$Context.$ B-type supergiants represent an important phase in the evolution of massive stars. Reliable estimates of their stellar and wind parameters, however, are scarce, especially at mid and late spectral subtypes.
$Aims.$ We apply the NLTE atmosphere code FASTWIND to perform a spectroscopic study of a small sample of Galactic B-supergiants from B0 to B9. By means of the resulting data and incorporating additional datasets from alternative studies, we investigate the properties of OB-supergiants and compare our findings with theoretical predictions.

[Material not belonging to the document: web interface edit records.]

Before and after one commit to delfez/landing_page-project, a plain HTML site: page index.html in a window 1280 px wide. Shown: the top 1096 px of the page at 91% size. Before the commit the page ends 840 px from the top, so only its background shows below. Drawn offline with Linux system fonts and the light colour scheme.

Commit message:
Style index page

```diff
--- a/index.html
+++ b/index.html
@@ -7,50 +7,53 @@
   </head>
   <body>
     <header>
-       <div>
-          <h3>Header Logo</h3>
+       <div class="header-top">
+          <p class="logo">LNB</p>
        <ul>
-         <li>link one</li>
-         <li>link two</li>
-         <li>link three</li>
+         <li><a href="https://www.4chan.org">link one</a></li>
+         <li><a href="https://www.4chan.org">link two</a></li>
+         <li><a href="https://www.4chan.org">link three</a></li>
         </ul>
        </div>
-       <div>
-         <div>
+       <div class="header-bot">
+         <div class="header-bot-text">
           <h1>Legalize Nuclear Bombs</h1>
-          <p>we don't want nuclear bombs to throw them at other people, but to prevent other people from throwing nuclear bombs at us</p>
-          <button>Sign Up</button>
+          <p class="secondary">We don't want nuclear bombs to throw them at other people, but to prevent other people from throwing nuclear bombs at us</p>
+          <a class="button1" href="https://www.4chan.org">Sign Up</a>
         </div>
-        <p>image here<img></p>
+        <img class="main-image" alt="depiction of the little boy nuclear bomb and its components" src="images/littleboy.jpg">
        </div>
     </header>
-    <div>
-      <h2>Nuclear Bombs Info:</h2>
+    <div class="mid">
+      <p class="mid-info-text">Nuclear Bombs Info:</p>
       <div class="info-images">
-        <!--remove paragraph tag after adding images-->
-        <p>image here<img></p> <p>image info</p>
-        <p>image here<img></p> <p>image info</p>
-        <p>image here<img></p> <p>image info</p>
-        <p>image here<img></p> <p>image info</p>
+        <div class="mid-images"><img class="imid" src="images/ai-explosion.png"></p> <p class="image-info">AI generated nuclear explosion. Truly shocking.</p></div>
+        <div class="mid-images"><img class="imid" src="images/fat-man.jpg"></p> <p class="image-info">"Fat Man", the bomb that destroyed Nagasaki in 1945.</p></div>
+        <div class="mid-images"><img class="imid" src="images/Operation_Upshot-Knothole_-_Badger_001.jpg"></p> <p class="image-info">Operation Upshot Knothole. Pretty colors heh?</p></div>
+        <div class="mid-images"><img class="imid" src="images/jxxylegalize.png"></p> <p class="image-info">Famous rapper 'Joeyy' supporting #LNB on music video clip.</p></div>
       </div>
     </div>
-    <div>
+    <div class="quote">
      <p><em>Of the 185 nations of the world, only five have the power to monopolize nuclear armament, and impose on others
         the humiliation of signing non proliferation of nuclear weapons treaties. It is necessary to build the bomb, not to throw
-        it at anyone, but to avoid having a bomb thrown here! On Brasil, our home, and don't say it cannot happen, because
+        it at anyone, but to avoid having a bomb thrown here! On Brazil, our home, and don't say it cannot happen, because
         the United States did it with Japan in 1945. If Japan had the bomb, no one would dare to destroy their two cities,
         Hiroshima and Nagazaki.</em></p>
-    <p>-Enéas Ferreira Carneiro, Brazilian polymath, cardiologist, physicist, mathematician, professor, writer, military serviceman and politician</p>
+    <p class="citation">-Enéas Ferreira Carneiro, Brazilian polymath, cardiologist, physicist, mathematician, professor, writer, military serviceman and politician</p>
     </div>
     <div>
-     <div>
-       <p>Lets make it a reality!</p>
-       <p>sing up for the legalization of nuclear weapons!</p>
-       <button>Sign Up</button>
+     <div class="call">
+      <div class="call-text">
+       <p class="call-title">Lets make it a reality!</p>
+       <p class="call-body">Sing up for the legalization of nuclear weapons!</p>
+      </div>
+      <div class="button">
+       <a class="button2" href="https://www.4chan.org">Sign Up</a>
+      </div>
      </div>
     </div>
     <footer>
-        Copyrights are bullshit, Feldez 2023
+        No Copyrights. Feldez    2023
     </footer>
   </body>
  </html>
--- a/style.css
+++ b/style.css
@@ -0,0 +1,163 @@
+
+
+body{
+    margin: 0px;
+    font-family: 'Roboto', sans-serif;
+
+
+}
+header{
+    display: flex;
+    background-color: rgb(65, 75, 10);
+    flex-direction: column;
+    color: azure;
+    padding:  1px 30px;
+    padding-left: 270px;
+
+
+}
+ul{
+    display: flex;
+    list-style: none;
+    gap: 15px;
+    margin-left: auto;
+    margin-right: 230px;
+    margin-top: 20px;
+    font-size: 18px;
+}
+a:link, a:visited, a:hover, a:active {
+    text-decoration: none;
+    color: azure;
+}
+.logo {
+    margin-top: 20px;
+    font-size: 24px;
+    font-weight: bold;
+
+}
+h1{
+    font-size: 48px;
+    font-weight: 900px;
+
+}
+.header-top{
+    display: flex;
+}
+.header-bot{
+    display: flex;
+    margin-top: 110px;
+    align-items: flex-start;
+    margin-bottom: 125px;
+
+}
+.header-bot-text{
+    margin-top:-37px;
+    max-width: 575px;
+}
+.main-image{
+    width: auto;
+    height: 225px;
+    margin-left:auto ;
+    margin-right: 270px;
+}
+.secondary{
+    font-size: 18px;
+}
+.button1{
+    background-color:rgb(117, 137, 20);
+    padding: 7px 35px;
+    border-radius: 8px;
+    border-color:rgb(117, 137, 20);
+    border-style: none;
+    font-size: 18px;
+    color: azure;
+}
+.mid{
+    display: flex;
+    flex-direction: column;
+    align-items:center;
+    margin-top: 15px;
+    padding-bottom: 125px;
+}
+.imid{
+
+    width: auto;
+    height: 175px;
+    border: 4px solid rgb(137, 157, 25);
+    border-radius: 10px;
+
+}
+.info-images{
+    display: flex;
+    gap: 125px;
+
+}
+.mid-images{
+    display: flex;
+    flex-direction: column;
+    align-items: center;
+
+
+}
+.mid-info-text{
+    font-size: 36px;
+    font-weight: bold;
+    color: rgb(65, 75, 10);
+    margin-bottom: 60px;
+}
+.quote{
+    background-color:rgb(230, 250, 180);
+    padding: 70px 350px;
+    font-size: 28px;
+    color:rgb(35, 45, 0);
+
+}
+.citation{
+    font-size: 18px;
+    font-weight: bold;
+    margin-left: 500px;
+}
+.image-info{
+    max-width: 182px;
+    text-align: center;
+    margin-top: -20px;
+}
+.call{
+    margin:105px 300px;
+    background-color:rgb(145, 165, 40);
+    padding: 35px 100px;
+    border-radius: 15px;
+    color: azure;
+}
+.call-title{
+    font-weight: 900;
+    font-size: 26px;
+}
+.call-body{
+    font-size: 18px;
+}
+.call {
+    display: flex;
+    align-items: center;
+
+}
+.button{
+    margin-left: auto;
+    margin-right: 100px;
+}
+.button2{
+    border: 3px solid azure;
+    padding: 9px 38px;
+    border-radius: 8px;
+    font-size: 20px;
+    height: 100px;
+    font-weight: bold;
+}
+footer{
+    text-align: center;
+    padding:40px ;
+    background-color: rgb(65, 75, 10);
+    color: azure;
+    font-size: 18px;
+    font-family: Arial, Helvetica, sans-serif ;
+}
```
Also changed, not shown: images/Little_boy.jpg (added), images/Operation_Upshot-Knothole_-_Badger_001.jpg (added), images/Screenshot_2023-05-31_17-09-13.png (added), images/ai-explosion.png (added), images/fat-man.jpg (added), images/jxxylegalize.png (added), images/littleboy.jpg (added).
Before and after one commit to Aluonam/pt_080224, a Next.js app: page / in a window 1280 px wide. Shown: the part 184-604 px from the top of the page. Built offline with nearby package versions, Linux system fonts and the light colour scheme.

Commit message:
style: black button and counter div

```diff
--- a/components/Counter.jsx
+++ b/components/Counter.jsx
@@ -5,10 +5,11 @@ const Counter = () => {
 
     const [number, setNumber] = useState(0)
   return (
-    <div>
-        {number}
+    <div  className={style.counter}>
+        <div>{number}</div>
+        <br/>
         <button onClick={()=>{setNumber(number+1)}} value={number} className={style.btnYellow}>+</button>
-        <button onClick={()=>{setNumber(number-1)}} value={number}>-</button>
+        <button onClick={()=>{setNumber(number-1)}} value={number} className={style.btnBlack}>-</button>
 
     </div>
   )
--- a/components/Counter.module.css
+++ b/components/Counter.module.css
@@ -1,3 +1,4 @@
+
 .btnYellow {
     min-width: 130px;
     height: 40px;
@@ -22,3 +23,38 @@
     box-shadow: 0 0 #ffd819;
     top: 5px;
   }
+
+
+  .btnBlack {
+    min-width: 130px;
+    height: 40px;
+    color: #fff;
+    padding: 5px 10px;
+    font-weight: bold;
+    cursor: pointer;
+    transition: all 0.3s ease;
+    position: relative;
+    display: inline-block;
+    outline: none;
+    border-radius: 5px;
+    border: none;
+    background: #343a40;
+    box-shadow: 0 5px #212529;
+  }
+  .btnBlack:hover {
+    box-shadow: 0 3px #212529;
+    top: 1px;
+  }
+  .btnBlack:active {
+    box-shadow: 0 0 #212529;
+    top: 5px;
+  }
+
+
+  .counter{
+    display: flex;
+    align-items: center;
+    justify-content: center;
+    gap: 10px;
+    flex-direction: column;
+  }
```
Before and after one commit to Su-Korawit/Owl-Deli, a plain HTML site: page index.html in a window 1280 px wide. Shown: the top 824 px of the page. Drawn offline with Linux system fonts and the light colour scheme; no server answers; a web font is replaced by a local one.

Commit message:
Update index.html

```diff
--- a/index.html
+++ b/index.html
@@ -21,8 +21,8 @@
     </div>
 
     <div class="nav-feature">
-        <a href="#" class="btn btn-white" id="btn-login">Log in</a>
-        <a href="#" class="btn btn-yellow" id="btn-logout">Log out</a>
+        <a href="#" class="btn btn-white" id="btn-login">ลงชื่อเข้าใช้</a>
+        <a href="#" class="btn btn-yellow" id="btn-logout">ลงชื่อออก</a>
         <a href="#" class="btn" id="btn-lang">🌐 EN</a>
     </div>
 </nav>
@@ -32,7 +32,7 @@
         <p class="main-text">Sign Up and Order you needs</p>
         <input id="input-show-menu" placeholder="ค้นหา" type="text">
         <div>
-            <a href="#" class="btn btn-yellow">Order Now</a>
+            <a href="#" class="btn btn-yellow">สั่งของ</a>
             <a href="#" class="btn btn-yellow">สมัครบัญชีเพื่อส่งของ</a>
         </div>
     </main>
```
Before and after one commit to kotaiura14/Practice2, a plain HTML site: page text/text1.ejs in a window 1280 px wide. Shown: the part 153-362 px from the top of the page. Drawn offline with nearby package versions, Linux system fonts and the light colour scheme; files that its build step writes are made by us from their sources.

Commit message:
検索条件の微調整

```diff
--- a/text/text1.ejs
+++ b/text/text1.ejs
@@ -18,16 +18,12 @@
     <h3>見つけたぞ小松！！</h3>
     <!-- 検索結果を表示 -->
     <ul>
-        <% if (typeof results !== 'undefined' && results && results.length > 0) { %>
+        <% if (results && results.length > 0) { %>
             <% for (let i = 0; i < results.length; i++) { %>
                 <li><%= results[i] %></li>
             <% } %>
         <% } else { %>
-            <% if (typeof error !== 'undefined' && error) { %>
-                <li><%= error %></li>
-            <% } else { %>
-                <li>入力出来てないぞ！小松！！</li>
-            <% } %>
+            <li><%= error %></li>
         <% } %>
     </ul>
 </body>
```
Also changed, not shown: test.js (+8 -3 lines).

$Methods.$ Stellar and wind parameters of our sample stars are determined by line profile fitting, based on synthetic profiles, a Fourier technique to investigate the individual contributions of stellar rotation and ``macro-turbulence'' and an adequate approach to determine the Si abundances in parallel with micro-turbulent velocities.
$Results.$ Due to the combined effects of line- and wind-blanketing, the temperature scale of Galactic B-supergiants needs to be revised downwards, by 10 to 20%, the latter value being appropriate for stronger winds. Compared to theoretical predictions, the wind properties of OB-supergiants indicate a number of discrepancies. In fair accordance with recent results, our sample indicates a gradual decrease in vinf over the bi-stability region, where the limits of this
region are located at lower Teff than the predicted ones. Introducing a distance-independent quantity $Q'$ related to wind-strength, we show that this quantity is a well defined, monotonically increasing function of Teff $outside$ this region. $Inside$ and from hot to cool, Mdot changes by a factor (in between 0.4 and 2.5) which is (much) smaller than the predicted factor of 5.
$Conclusions.$ The decrease in vinf over the bi-stability region is $not$ over-compensated by an increase of Mdot, as frequently argued, provided that wind-clumping properties on both sides of this region do not differ substantially.

Reference: A&A, in press
Status: Manuscript has been accepted